### Records provided

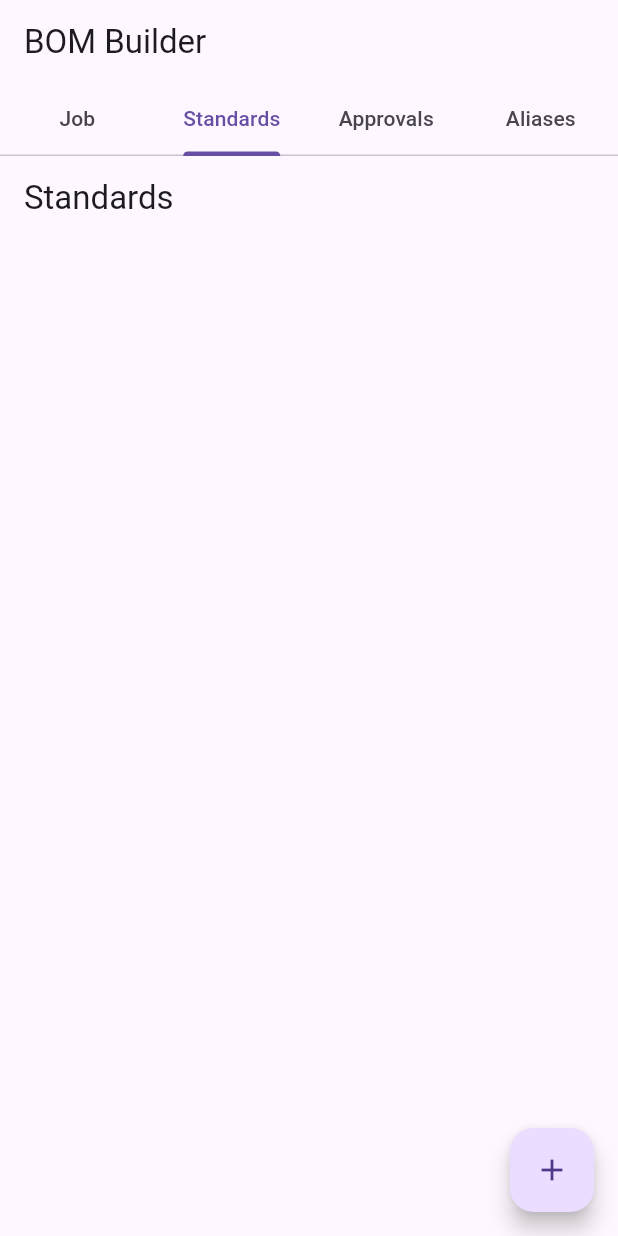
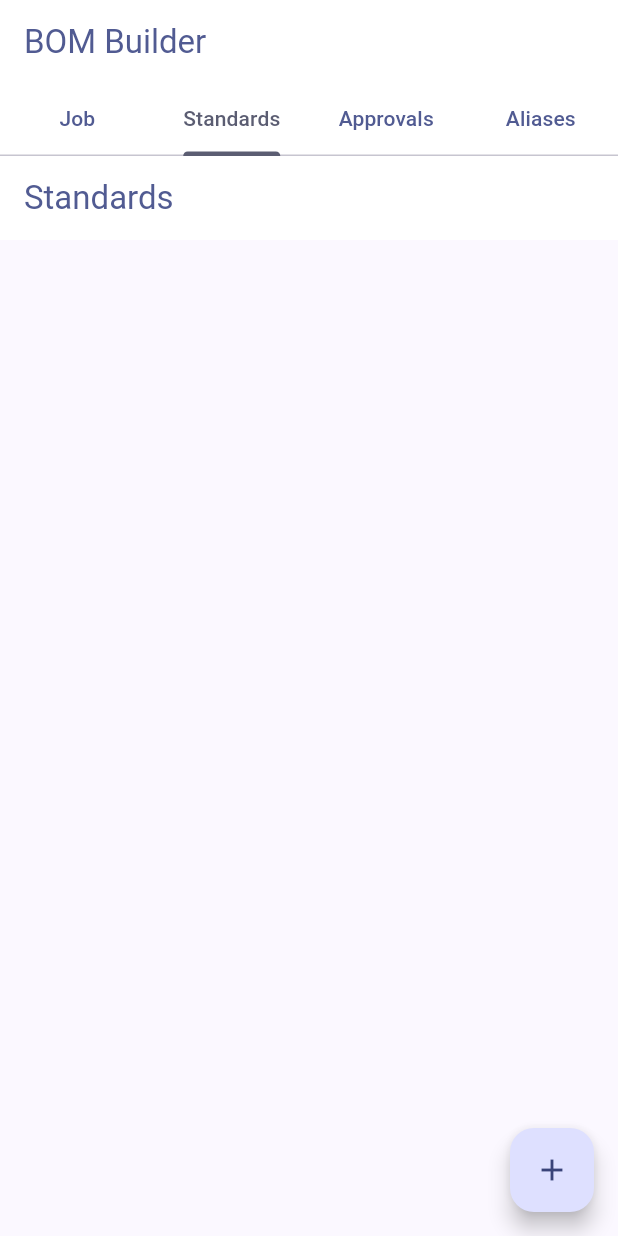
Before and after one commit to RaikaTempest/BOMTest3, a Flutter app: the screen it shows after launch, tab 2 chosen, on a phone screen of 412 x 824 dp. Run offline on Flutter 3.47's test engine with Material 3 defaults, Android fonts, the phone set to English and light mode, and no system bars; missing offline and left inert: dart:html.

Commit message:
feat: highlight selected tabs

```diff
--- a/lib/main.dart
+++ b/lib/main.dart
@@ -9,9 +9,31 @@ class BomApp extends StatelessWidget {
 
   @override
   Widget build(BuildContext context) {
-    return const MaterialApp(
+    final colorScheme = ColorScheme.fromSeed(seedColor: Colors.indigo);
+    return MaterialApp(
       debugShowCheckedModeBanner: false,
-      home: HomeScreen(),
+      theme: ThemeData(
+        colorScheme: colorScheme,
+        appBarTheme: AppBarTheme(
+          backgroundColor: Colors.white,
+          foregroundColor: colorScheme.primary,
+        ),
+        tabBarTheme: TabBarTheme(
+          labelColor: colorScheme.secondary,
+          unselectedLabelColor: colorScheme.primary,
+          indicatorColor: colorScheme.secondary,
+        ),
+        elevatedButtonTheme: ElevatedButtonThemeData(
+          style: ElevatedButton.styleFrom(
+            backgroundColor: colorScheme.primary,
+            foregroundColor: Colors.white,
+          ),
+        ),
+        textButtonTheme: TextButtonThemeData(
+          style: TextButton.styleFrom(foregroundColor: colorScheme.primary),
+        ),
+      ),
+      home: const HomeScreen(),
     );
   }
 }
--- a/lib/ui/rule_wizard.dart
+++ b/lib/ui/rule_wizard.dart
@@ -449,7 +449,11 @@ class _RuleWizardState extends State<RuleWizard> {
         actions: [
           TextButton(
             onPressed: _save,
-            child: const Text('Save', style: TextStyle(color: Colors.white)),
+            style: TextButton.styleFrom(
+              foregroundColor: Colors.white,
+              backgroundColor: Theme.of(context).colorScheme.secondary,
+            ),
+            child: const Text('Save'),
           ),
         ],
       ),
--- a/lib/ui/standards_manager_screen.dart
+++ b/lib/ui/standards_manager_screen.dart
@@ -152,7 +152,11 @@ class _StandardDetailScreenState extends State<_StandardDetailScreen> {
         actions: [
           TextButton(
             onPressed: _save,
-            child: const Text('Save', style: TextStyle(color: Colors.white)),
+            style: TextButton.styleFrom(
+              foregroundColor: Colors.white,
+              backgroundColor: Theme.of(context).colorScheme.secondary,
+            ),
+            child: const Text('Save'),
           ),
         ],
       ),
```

### What to do
Make a tally of the lines in this material that hold the string "class", then give that number without any other words.

### Answer to this problem
3